▶ [What needs to be done]
The answer must be every line of the records below that holds the word "FALSE".

▶ [Study material]
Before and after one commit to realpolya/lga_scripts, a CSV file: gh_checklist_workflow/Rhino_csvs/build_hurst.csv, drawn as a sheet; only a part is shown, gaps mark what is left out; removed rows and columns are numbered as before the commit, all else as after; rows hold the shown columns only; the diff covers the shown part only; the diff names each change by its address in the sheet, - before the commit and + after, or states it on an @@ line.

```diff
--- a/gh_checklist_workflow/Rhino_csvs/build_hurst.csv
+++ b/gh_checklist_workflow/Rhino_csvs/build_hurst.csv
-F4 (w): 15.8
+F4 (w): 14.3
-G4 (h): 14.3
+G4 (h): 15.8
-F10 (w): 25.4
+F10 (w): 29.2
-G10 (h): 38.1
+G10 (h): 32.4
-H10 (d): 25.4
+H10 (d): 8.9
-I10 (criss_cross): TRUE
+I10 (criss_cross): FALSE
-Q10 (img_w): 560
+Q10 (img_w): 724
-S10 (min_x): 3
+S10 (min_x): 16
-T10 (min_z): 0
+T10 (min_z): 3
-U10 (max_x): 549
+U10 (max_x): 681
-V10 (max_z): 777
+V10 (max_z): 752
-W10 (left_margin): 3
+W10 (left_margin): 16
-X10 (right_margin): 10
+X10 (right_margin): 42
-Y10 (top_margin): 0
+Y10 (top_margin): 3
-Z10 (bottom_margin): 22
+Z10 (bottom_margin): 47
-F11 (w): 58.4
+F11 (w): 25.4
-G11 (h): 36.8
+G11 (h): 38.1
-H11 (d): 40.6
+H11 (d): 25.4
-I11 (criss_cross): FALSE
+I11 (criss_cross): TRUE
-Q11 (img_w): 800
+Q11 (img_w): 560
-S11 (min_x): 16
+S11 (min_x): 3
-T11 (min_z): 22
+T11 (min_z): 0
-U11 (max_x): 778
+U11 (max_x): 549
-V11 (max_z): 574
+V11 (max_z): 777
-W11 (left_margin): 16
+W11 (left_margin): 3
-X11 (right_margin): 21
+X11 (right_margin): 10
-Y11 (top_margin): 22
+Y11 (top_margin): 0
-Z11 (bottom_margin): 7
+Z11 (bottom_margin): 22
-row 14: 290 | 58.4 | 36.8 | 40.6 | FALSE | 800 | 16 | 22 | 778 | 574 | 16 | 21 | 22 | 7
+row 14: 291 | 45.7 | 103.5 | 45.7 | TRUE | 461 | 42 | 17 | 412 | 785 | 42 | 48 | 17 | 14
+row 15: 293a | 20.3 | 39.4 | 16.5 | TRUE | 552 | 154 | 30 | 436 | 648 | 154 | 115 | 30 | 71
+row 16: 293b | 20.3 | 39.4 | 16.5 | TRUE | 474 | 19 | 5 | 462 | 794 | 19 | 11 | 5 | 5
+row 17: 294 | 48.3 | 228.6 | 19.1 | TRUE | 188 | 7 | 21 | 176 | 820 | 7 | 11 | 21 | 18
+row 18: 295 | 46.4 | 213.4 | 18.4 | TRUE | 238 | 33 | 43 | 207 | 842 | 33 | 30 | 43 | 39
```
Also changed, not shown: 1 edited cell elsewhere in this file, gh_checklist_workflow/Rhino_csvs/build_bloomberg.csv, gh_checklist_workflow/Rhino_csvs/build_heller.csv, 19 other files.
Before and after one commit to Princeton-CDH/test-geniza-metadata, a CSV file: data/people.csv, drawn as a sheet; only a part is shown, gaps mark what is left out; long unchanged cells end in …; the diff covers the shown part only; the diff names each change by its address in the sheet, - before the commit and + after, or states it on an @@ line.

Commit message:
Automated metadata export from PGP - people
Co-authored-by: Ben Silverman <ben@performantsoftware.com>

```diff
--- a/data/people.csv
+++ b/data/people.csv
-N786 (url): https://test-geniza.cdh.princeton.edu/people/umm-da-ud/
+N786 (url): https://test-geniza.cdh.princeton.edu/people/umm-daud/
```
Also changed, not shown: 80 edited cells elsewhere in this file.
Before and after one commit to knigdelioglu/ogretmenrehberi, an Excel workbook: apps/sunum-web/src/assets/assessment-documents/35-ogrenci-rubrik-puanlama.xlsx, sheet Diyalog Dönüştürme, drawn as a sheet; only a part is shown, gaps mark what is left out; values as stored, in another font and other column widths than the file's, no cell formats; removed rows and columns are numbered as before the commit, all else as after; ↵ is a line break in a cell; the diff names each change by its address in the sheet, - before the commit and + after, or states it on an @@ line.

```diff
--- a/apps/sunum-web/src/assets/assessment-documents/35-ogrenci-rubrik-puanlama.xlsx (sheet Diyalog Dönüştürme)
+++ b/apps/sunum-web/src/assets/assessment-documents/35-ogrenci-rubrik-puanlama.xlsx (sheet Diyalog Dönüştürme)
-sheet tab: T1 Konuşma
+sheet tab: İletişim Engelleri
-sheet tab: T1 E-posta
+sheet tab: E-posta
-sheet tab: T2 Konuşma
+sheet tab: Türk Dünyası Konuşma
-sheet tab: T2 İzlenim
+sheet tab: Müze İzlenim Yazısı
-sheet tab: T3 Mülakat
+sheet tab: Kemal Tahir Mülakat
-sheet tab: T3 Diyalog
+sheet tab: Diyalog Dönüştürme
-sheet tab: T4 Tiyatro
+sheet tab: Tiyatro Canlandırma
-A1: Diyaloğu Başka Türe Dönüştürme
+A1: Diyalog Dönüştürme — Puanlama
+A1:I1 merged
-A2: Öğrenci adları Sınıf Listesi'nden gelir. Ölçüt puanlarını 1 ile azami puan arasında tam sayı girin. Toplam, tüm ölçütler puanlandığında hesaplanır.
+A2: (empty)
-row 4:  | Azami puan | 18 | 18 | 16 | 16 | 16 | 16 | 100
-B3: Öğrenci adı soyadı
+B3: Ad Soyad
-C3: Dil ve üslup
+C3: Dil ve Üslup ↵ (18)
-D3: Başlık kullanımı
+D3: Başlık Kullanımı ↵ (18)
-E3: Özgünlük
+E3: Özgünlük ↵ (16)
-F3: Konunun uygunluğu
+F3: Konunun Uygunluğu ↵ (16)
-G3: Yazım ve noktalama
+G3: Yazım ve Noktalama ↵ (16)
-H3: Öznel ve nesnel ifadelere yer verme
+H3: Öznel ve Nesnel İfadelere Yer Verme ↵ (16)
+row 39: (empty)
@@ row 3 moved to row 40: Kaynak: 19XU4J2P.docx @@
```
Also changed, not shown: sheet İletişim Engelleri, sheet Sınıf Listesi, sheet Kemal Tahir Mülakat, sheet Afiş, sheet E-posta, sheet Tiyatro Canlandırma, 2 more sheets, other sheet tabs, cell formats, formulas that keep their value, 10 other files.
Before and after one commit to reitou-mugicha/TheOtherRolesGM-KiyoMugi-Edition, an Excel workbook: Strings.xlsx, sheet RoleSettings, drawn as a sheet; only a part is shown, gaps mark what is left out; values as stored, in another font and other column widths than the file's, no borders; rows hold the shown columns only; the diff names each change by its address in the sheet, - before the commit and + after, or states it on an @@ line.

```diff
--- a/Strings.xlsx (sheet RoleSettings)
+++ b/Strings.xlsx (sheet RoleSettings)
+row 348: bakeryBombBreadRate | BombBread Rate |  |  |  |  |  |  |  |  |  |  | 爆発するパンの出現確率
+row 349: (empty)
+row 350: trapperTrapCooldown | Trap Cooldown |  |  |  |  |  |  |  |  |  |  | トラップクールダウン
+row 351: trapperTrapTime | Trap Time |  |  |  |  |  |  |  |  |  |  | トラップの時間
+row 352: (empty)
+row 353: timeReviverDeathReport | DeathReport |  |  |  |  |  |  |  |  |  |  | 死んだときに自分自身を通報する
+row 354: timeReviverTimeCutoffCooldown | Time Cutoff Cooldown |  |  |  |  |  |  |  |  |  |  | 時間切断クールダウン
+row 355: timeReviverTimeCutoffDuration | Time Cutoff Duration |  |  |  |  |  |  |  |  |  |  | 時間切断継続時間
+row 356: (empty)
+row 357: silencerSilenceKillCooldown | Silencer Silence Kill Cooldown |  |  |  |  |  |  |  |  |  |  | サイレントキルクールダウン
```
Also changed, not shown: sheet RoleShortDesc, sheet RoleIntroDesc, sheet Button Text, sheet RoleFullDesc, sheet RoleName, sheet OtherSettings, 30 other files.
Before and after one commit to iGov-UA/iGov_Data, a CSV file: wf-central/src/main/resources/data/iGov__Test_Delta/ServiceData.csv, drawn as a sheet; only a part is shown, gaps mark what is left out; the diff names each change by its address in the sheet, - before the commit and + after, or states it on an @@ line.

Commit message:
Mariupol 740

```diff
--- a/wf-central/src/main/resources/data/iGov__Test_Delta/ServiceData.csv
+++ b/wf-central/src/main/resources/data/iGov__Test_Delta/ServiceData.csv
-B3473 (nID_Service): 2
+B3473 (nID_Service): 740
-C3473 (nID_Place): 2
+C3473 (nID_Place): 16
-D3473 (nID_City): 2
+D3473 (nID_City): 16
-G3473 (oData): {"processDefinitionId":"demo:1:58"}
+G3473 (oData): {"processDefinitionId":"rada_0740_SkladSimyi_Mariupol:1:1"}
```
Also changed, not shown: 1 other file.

▶ [Answer to this task]
+I10 (criss_cross): FALSE
-I11 (criss_cross): FALSE
-row 14: 290 | 58.4 | 36.8 | 40.6 | FALSE | 800 | 16 | 22 | 778 | 574 | 16 | 21 | 22 | 7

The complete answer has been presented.